● Task description
Every entry below has to appear again in your reply, word for word, but no picture may.

(Before-and-after change records)
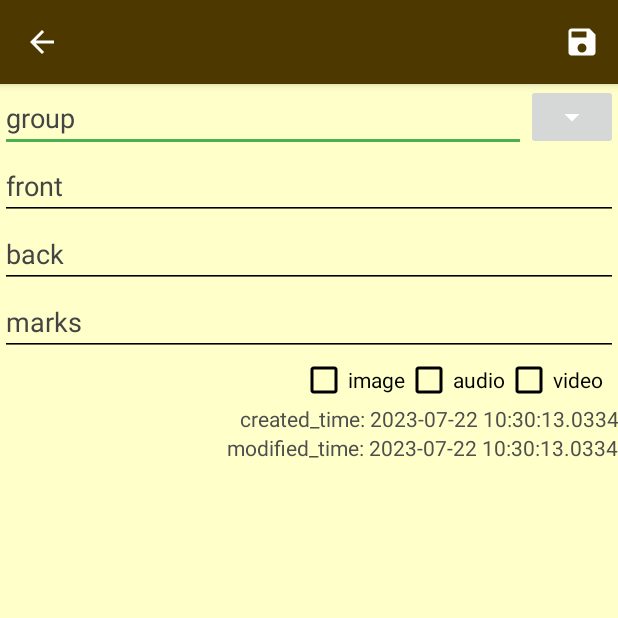
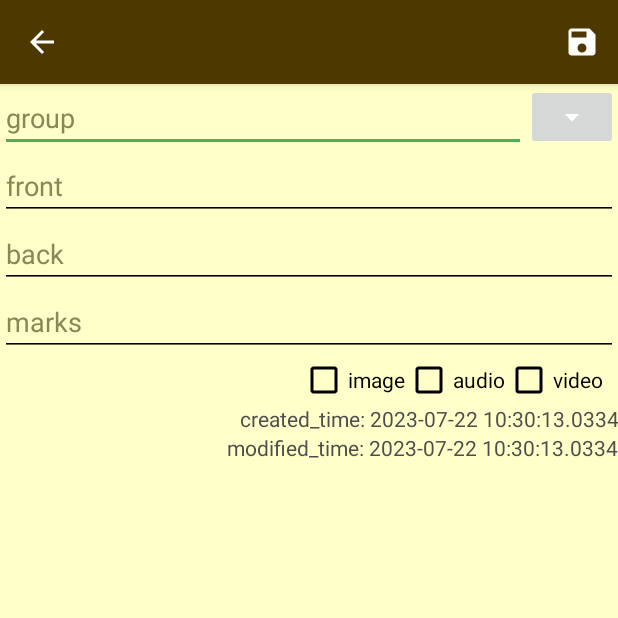
Before and after one commit to zyprex/SliceNote, an Android app: the screen it shows after launch (EditorActivity), after a tap on "New", on a phone screen of 412 x 824 dp, the top half of it. Run offline under Robolectric (Android 15) with nearby library versions, the phone set to English and light mode, and no system bars; our stand-ins replace Room's generated code.

Commit message:
M: repaint SearchView text color

```diff
--- a/app/src/main/res/layout/slice_item.xml
+++ b/app/src/main/res/layout/slice_item.xml
@@ -33,12 +33,15 @@
             android:orientation="vertical"
             android:layout_width="0dp"
             android:layout_height="wrap_content">
+
+            <!--                android:breakStrategy="balanced"-->
+            <!--                android:hyphenationFrequency="full"-->
             <TextView
                 style="@style/cardViewStyle"
                 android:id="@+id/sliceText"
                 android:text="{void}"
                 android:textIsSelectable="true"
-                android:textSize="24sp"
+                android:textSize="44sp"
                 android:padding="4dp"
                 android:layout_width="match_parent"
                 android:layout_height="match_parent"
--- a/app/src/main/res/values-night/colors.xml
+++ b/app/src/main/res/values-night/colors.xml
@@ -11,4 +11,6 @@
     <color name="bottomSheetDialogBg">#000</color>
     <color name="bottomSheetDialogFg">#fff</color>
     <color name="bottomSheetDialogBar">#222</color>
+
+    <color name="lineBeginBg">#50909090</color>
 </resources>
--- a/app/src/main/res/values/colors.xml
+++ b/app/src/main/res/values/colors.xml
@@ -11,4 +11,6 @@
     <color name="bottomSheetDialogBg">#fff</color>
     <color name="bottomSheetDialogFg">#000</color>
     <color name="bottomSheetDialogBar">#aaa</color>
+
+    <color name="lineBeginBg">#50707070</color>
 </resources>
--- a/app/src/main/res/values/styles.xml
+++ b/app/src/main/res/values/styles.xml
@@ -1,24 +1,29 @@
 <?xml version="1.0" encoding="utf-8"?>
 <resources xmlns:tools="http://schemas.android.com/tools">
     <style name="ThemeToolBar">
-        <item name="android:textColor">@color/white</item>
+        <item name="android:textColor">#FFF</item>
         <item name="android:background">#4D3900</item>
         <item name="colorPrimary">#4D3900</item>
-        <item name="android:textColorSecondary">@color/white</item>
+        <item name="android:textColorSecondary">#FFF</item>
+        <!-- for SearchView style -->
+        <item name="android:textColorPrimary">#FFF</item>
+        <item name="colorControlNormal">#FFF</item>
+        <item name="colorControlHighlight">#F00</item>
+        <item name="android:textColorHint">#888</item>
     </style>
     <style name="MyToolbarMenuStyle">
-        <item name="android:textColor">@color/black</item>
-        <item name="android:background">@color/white</item>
+        <item name="android:textColor">#000</item>
+        <item name="android:background">#FFF</item>
     </style>
     <style name="SearchAutoCompleteTextView" parent="Widget.AppCompat.AutoCompleteTextView">
-        <item name="android:textColor">@color/white</item>
-        <item name="android:textColorHint">@color/white</item>
+        <item name="android:textColor">#FFF</item>
+        <item name="android:textColorHint">#FFF</item>
     </style>
     <style name="recyclerViewStyle" parent="Widget.AppCompat.ListView">
         <item name="android:background">#EEEEB8</item>
     </style>
     <style name="cardViewStyle" parent="CardView.Light">
-        <item name="android:textColor">@color/black</item>
+        <item name="android:textColor">#000</item>
         <item name="android:background">#FFFFC9</item>
     </style>
 </resources>
--- a/app/src/main/res/values/themes.xml
+++ b/app/src/main/res/values/themes.xml
@@ -9,7 +9,7 @@
         <item name="android:background">#FFFFC9</item>
         <item name="android:textColor">#4E4E4E</item>
 
-        <item name="android:textColorHint">#444444</item>
+        <item name="android:textColorHint">#888854</item>
         <item name="colorControlNormal">#000000</item>
         <item name="colorControlActivated">#4CAF50</item>
     </style>
```
Also changed, not shown: app/src/main/java/com/zyprex/slicenote/SliceAdapter.kt (+27 -3 lines), 1 other file.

● Solution for this exercise
Before and after one commit to zyprex/SliceNote, an Android app: the screen it shows after launch (EditorActivity), after a tap on "New", on a phone screen of 412 x 824 dp, the top half of it. Run offline under Robolectric (Android 15) with nearby library versions, the phone set to English and light mode, and no system bars; our stand-ins replace Room's generated code.

Commit message:
M: repaint SearchView text color

```diff
--- a/app/src/main/res/layout/slice_item.xml
+++ b/app/src/main/res/layout/slice_item.xml
@@ -33,12 +33,15 @@
             android:orientation="vertical"
             android:layout_width="0dp"
             android:layout_height="wrap_content">
+
+            <!--                android:breakStrategy="balanced"-->
+            <!--                android:hyphenationFrequency="full"-->
             <TextView
                 style="@style/cardViewStyle"
                 android:id="@+id/sliceText"
                 android:text="{void}"
                 android:textIsSelectable="true"
-                android:textSize="24sp"
+                android:textSize="44sp"
                 android:padding="4dp"
                 android:layout_width="match_parent"
                 android:layout_height="match_parent"
--- a/app/src/main/res/values-night/colors.xml
+++ b/app/src/main/res/values-night/colors.xml
@@ -11,4 +11,6 @@
     <color name="bottomSheetDialogBg">#000</color>
     <color name="bottomSheetDialogFg">#fff</color>
     <color name="bottomSheetDialogBar">#222</color>
+
+    <color name="lineBeginBg">#50909090</color>
 </resources>
--- a/app/src/main/res/values/colors.xml
+++ b/app/src/main/res/values/colors.xml
@@ -11,4 +11,6 @@
     <color name="bottomSheetDialogBg">#fff</color>
     <color name="bottomSheetDialogFg">#000</color>
     <color name="bottomSheetDialogBar">#aaa</color>
+
+    <color name="lineBeginBg">#50707070</color>
 </resources>
--- a/app/src/main/res/values/styles.xml
+++ b/app/src/main/res/values/styles.xml
@@ -1,24 +1,29 @@
 <?xml version="1.0" encoding="utf-8"?>
 <resources xmlns:tools="http://schemas.android.com/tools">
     <style name="ThemeToolBar">
-        <item name="android:textColor">@color/white</item>
+        <item name="android:textColor">#FFF</item>
         <item name="android:background">#4D3900</item>
         <item name="colorPrimary">#4D3900</item>
-        <item name="android:textColorSecondary">@color/white</item>
+        <item name="android:textColorSecondary">#FFF</item>
+        <!-- for SearchView style -->
+        <item name="android:textColorPrimary">#FFF</item>
+        <item name="colorControlNormal">#FFF</item>
+        <item name="colorControlHighlight">#F00</item>
+        <item name="android:textColorHint">#888</item>
     </style>
     <style name="MyToolbarMenuStyle">
-        <item name="android:textColor">@color/black</item>
-        <item name="android:background">@color/white</item>
+        <item name="android:textColor">#000</item>
+        <item name="android:background">#FFF</item>
     </style>
     <style name="SearchAutoCompleteTextView" parent="Widget.AppCompat.AutoCompleteTextView">
-        <item name="android:textColor">@color/white</item>
-        <item name="android:textColorHint">@color/white</item>
+        <item name="android:textColor">#FFF</item>
+        <item name="android:textColorHint">#FFF</item>
     </style>
     <style name="recyclerViewStyle" parent="Widget.AppCompat.ListView">
         <item name="android:background">#EEEEB8</item>
     </style>
     <style name="cardViewStyle" parent="CardView.Light">
-        <item name="android:textColor">@color/black</item>
+        <item name="android:textColor">#000</item>
         <item name="android:background">#FFFFC9</item>
     </style>
 </resources>
--- a/app/src/main/res/values/themes.xml
+++ b/app/src/main/res/values/themes.xml
@@ -9,7 +9,7 @@
         <item name="android:background">#FFFFC9</item>
         <item name="android:textColor">#4E4E4E</item>
 
-        <item name="android:textColorHint">#444444</item>
+        <item name="android:textColorHint">#888854</item>
         <item name="colorControlNormal">#000000</item>
         <item name="colorControlActivated">#4CAF50</item>
     </style>
```
Also changed, not shown: app/src/main/java/com/zyprex/slicenote/SliceAdapter.kt (+27 -3 lines), 1 other file.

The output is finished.